(Source data)
※ ※ ※

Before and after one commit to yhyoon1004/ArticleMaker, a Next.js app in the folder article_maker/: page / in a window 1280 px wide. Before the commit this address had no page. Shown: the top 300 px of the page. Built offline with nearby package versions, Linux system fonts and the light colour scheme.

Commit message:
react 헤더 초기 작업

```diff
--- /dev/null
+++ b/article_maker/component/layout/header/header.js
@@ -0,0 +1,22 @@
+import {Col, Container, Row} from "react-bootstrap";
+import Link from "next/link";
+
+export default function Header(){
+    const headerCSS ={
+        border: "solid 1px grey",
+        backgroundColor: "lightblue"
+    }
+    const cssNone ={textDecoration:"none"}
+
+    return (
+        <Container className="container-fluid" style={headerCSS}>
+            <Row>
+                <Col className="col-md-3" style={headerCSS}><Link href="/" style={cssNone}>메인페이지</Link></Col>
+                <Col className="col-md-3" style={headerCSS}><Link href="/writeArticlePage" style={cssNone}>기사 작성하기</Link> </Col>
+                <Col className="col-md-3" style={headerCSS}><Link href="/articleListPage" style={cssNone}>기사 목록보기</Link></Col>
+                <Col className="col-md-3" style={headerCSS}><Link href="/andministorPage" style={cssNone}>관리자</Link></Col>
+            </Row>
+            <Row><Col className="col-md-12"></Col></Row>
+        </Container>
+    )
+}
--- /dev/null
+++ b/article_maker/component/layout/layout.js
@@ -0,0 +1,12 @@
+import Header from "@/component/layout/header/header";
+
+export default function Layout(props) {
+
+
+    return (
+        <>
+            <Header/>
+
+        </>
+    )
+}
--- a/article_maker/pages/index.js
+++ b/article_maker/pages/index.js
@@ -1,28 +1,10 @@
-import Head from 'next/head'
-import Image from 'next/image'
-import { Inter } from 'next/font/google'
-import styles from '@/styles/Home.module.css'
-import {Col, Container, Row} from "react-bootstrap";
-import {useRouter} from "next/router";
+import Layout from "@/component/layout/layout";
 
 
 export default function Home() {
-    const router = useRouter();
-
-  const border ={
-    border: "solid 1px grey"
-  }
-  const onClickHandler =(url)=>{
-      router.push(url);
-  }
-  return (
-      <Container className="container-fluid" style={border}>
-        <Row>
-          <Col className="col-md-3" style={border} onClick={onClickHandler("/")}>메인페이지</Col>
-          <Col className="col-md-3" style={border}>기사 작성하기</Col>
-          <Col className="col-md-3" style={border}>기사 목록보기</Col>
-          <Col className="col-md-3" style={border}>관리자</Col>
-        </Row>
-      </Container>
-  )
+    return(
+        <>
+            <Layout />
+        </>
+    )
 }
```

※ ※ ※

Problem statement
None of the records may be omitted; each is to be printed exactly.

Solution below
Before and after one commit to yhyoon1004/ArticleMaker, a Next.js app in the folder article_maker/: page / in a window 1280 px wide. Before the commit this address had no page. Shown: the top 300 px of the page. Built offline with nearby package versions, Linux system fonts and the light colour scheme.

Commit message:
react 헤더 초기 작업

```diff
--- /dev/null
+++ b/article_maker/component/layout/header/header.js
@@ -0,0 +1,22 @@
+import {Col, Container, Row} from "react-bootstrap";
+import Link from "next/link";
+
+export default function Header(){
+    const headerCSS ={
+        border: "solid 1px grey",
+        backgroundColor: "lightblue"
+    }
+    const cssNone ={textDecoration:"none"}
+
+    return (
+        <Container className="container-fluid" style={headerCSS}>
+            <Row>
+                <Col className="col-md-3" style={headerCSS}><Link href="/" style={cssNone}>메인페이지</Link></Col>
+                <Col className="col-md-3" style={headerCSS}><Link href="/writeArticlePage" style={cssNone}>기사 작성하기</Link> </Col>
+                <Col className="col-md-3" style={headerCSS}><Link href="/articleListPage" style={cssNone}>기사 목록보기</Link></Col>
+                <Col className="col-md-3" style={headerCSS}><Link href="/andministorPage" style={cssNone}>관리자</Link></Col>
+            </Row>
+            <Row><Col className="col-md-12"></Col></Row>
+        </Container>
+    )
+}
--- /dev/null
+++ b/article_maker/component/layout/layout.js
@@ -0,0 +1,12 @@
+import Header from "@/component/layout/header/header";
+
+export default function Layout(props) {
+
+
+    return (
+        <>
+            <Header/>
+
+        </>
+    )
+}
--- a/article_maker/pages/index.js
+++ b/article_maker/pages/index.js
@@ -1,28 +1,10 @@
-import Head from 'next/head'
-import Image from 'next/image'
-import { Inter } from 'next/font/google'
-import styles from '@/styles/Home.module.css'
-import {Col, Container, Row} from "react-bootstrap";
-import {useRouter} from "next/router";
+import Layout from "@/component/layout/layout";
 
 
 export default function Home() {
-    const router = useRouter();
-
-  const border ={
-    border: "solid 1px grey"
-  }
-  const onClickHandler =(url)=>{
-      router.push(url);
-  }
-  return (
-      <Container className="container-fluid" style={border}>
-        <Row>
-          <Col className="col-md-3" style={border} onClick={onClickHandler("/")}>메인페이지</Col>
-          <Col className="col-md-3" style={border}>기사 작성하기</Col>
-          <Col className="col-md-3" style={border}>기사 목록보기</Col>
-          <Col className="col-md-3" style={border}>관리자</Col>
-        </Row>
-      </Container>
-  )
+    return(
+        <>
+            <Layout />
+        </>
+    )
 }
```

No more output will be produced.